- On September 30, 2011, a criminal lawsuit was presented before the justice system by two Guatemalan feminist organizations: Mujeres Transformando el Mundo and UNAMG.
- Between September 24-28, 2012, the statements of 15 Q’eqchi’ women and 5 Q’eqchi’ men were taken in an anticipated evidence hearing — a hearing conducted when there is concern that the witnesses may not live long enough to testify. While testifying throughout the week, the women covered their faces with scarves to protect their identities. Just four months after the hearings, one of the victims of the case passed away, the youngest of the group.
- On June 14, 2014, two people were arrested in connection to the case: Lt. Col. Esteelmer Reyes Girón and ex-military commissioner Heriberto Valdéz Asij. At the time, Reyes Girón was the Second Lieutenant in charge of Sepur Zarco, and is being charged with the murder of a women and her two children, and crimes against humanity in the form of sexual violence, and sexual and domestic slavery. Valdéz Asij was identified as military commissioner of Panzos and commander of the civil patrols in the area, and is being charged with the forced disappearance of 7 men as well as crimes against humanity. These arrests were made after almost three years of investigation, at which point there was enough information to charge the two men.
- On June 24, 2014, the first public hearing against Reyes Girón and Valdéz Asij was scheduled to begin; however, the hearing was then rescheduled to October 3, 2014. The case remained on hold for several months due to a challenge by the defense regarding the alleged impartiality of investigative judge Miguel Ángel Gálvez.
- A preliminary hearing scheduled for June 4, 2015 was rescheduled for June 10 because attorneys for one of the defendants, Lt. Col. Esteelmer Reyes, failed to arrive in court.
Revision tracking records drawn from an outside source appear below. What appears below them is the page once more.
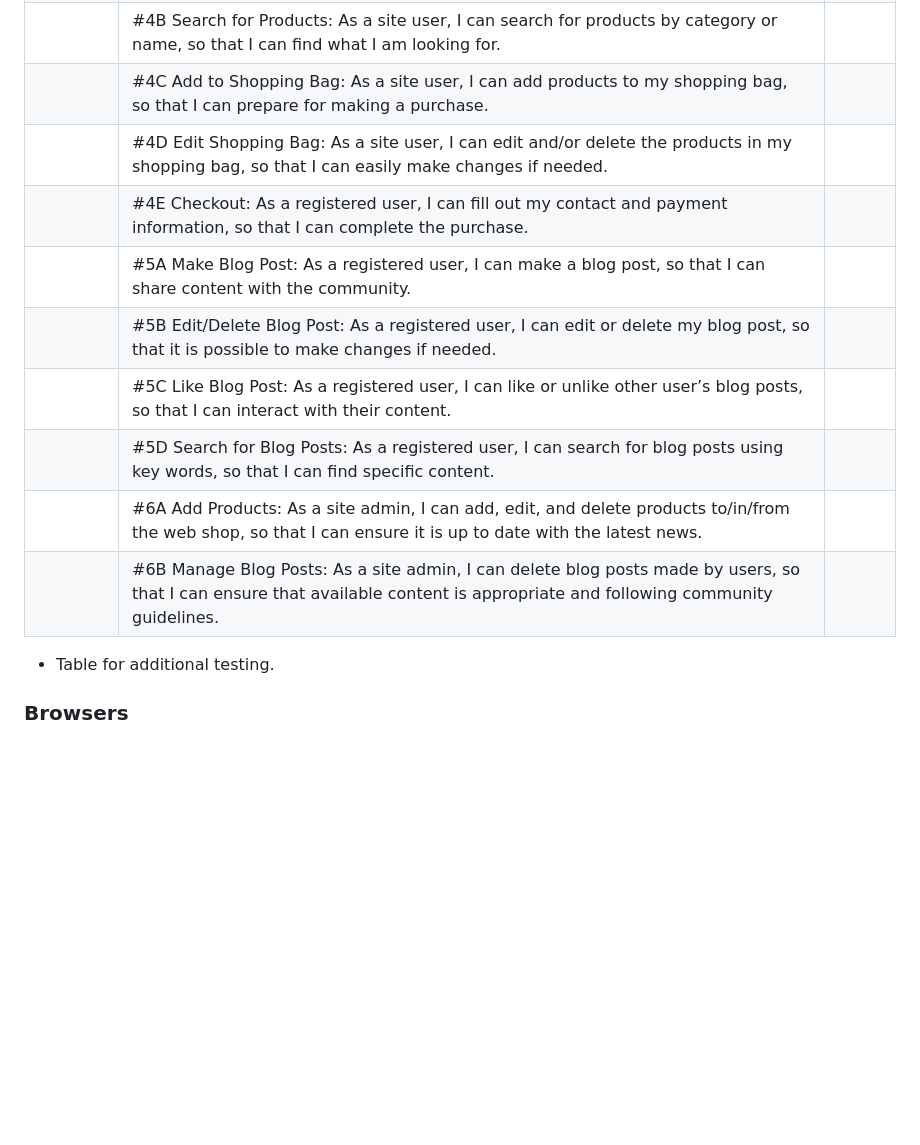
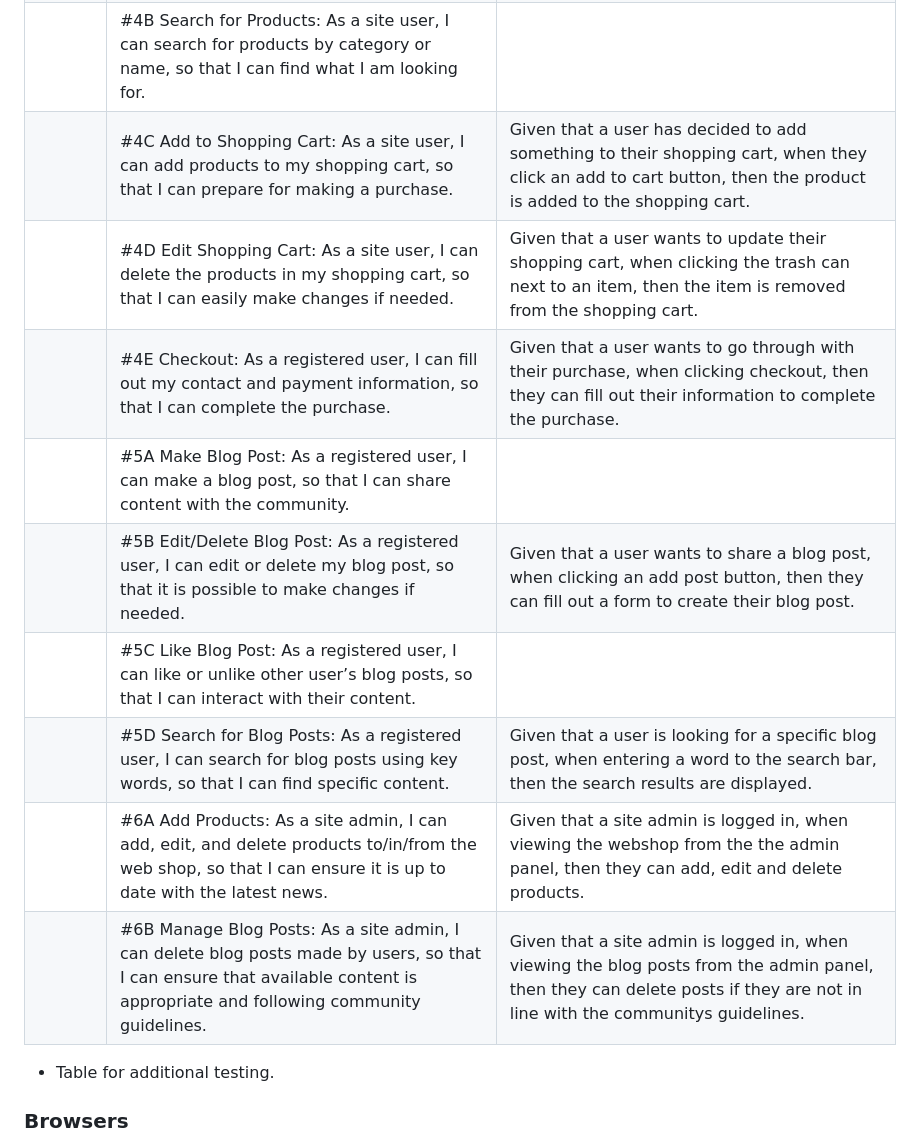
Before and after one commit to gustafsson96/you-made-you-fitness, a Markdown page: TESTING.md, the part around one of its changes. Rendered like a GitHub page; blank space fills up the shorter version.

```diff
--- a/TESTING.md
+++ b/TESTING.md
@@ -315,13 +315,13 @@ wsgi.py
 |  | #4B Search for Products: As a site user, I can search for products by category or name, so that I can find what I am looking for.  |    |
-|  | #4C Add to Shopping Bag: As a site user, I can add products to my shopping bag, so that I can prepare for making a purchase. |    |
-|  | #4D Edit Shopping Bag: As a site user, I can edit and/or delete the products in my shopping bag, so that I can easily make changes if needed. |    |
-|  | #4E Checkout: As a registered user, I can fill out my contact and payment information, so that I can complete the purchase.  |    |
+|  | #4C Add to Shopping Cart: As a site user, I can add products to my shopping cart, so that I can prepare for making a purchase. |  Given that a user has decided to add something to their shopping cart, when they click an add to cart button, then the product is added to the shopping cart.  |
+|  | #4D Edit Shopping Cart: As a site user, I can delete the products in my shopping cart, so that I can easily make changes if needed. |  Given that a user wants to update their shopping cart, when clicking the trash can next to an item, then the item is removed from the shopping cart. |
+|  | #4E Checkout: As a registered user, I can fill out my contact and payment information, so that I can complete the purchase.  |  Given that a user wants to go through with their purchase, when clicking checkout, then they can fill out their information to complete the purchase.  |
 |  | #5A Make Blog Post: As a registered user, I can make a blog post, so that I can share content with the community. |    |
-|  | #5B Edit/Delete Blog Post: As a registered user, I can edit or delete my blog post, so that it is possible to make changes if needed. |    |
+|  | #5B Edit/Delete Blog Post: As a registered user, I can edit or delete my blog post, so that it is possible to make changes if needed. |  Given that a user wants to share a blog post, when clicking an add post button, then they can fill out a form to create their blog post.  |
 |  | #5C Like Blog Post: As a registered user, I can like or unlike other user’s blog posts, so that I can interact with their content. |    |
-|  | #5D Search for Blog Posts: As a registered user, I can search for blog posts using key words, so that I can find specific content. |    |
-|  | #6A Add Products: As a site admin, I can add, edit, and delete products to/in/from the web shop, so that I can ensure it is up to date with the latest news. |    |
-|  | #6B Manage Blog Posts: As a site admin, I can delete blog posts made by users, so that I can ensure that available content is appropriate and following community guidelines. |    |
+|  | #5D Search for Blog Posts: As a registered user, I can search for blog posts using key words, so that I can find specific content. | Given that a user is looking for a specific blog post, when entering a word to the search bar, then the search results are displayed.   |
+|  | #6A Add Products: As a site admin, I can add, edit, and delete products to/in/from the web shop, so that I can ensure it is up to date with the latest news. | Given that a site admin is logged in, when viewing the webshop from the the admin panel, then they can add, edit and delete products.   |
+|  | #6B Manage Blog Posts: As a site admin, I can delete blog posts made by users, so that I can ensure that available content is appropriate and following community guidelines. |  Given that a site admin is logged in, when viewing the blog posts from the admin panel, then they can delete posts if they are not in line with the communitys guidelines.  |
 
 - Table for additional testing.
 
```
Also changed, not shown: other parts of TESTING.md (+11 -11 lines).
- The case will be heard in a court of law on February 1, 2016. It will be the first instance of a Guatemalan court considering wartime sexual violence and slavery as an international crime. Alongside the public prosecutors, civil parties include Mujeres Transformando el Mundo (MTM), the Unión Nacional de Mujeres Guatemaltecas (UNAMG) and victims´ association Colectiva Jalok U.